[Web document revisions]
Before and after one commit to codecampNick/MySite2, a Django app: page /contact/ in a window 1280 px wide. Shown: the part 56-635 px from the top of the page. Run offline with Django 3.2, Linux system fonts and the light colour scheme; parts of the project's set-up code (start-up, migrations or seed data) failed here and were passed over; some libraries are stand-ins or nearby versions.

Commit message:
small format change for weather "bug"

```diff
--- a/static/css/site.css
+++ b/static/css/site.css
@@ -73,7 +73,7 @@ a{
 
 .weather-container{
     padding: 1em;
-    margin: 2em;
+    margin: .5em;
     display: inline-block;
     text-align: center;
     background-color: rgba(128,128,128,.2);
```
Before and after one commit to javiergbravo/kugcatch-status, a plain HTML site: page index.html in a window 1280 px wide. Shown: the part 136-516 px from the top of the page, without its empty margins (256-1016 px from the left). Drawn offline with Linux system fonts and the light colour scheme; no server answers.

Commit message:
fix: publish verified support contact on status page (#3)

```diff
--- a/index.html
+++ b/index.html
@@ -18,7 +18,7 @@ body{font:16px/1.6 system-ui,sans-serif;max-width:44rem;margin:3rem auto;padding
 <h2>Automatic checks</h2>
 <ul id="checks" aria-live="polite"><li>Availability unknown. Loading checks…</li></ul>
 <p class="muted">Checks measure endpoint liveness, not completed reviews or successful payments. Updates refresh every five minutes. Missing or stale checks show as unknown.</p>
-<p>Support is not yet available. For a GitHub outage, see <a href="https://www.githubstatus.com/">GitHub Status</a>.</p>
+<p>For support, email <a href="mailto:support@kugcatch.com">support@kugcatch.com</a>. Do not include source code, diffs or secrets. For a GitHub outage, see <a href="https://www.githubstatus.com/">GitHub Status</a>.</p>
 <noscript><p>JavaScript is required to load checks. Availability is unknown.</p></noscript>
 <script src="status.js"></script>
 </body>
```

TASK INSTRUCTIONS: Return each line of the data where the word "checks" appears.

WORKED SOLUTION:
 <h2>Automatic checks</h2>
 <ul id="checks" aria-live="polite"><li>Availability unknown. Loading checks…</li></ul>
 <p class="muted">Checks measure endpoint liveness, not completed reviews or successful payments. Updates refresh every five minutes. Missing or stale checks show as unknown.</p>
 <noscript><p>JavaScript is required to load checks. Availability is unknown.</p></noscript>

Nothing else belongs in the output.